[Records excerpted from a collection]

__________

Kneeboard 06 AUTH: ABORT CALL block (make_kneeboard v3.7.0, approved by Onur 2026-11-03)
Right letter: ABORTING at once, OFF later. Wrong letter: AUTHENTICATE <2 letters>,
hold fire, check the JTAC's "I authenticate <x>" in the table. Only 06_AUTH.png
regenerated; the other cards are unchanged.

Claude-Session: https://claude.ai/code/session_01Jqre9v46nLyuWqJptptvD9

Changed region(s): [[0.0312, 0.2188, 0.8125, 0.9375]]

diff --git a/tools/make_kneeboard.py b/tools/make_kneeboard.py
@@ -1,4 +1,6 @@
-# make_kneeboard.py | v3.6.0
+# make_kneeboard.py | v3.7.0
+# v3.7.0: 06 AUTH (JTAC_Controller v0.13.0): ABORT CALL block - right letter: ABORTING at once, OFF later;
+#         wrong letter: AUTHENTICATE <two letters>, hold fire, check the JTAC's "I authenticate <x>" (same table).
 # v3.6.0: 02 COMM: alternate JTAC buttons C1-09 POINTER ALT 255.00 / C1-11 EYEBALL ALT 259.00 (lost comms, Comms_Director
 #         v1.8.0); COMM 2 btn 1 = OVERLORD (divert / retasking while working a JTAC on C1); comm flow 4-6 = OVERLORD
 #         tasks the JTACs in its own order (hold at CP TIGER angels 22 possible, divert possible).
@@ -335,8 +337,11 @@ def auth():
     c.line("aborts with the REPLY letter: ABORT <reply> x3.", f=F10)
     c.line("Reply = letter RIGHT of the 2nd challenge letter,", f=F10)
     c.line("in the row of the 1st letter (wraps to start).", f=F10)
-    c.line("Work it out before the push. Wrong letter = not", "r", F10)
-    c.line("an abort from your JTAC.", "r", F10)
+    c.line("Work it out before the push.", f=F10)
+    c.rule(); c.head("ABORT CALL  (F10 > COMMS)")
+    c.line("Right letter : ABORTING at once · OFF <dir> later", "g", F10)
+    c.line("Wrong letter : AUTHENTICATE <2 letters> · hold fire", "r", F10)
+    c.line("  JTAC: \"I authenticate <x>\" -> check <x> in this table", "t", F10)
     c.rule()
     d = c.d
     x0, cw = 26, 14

__________

_Description of the task_
Both the first line of the data above and the line with "letter RIGHT of" must be included; please return exactly those lines and the ones between them.

_Answer area_
Kneeboard 06 AUTH: ABORT CALL block (make_kneeboard v3.7.0, approved by Onur 2026-11-03)
Right letter: ABORTING at once, OFF later. Wrong letter: AUTHENTICATE <2 letters>,
hold fire, check the JTAC's "I authenticate <x>" in the table. Only 06_AUTH.png
regenerated; the other cards are unchanged.

Claude-Session: https://claude.ai/code/session_01Jqre9v46nLyuWqJptptvD9

Changed region(s): [[0.0312, 0.2188, 0.8125, 0.9375]]

diff --git a/tools/make_kneeboard.py b/tools/make_kneeboard.py
@@ -1,4 +1,6 @@
-# make_kneeboard.py | v3.6.0
+# make_kneeboard.py | v3.7.0
+# v3.7.0: 06 AUTH (JTAC_Controller v0.13.0): ABORT CALL block - right letter: ABORTING at once, OFF later;
+#         wrong letter: AUTHENTICATE <two letters>, hold fire, check the JTAC's "I authenticate <x>" (same table).
 # v3.6.0: 02 COMM: alternate JTAC buttons C1-09 POINTER ALT 255.00 / C1-11 EYEBALL ALT 259.00 (lost comms, Comms_Director
 #         v1.8.0); COMM 2 btn 1 = OVERLORD (divert / retasking while working a JTAC on C1); comm flow 4-6 = OVERLORD
 #         tasks the JTACs in its own order (hold at CP TIGER angels 22 possible, divert possible).
@@ -335,8 +337,11 @@ def auth():
     c.line("aborts with the REPLY letter: ABORT <reply> x3.", f=F10)
     c.line("Reply = letter RIGHT of the 2nd challenge letter,", f=F10)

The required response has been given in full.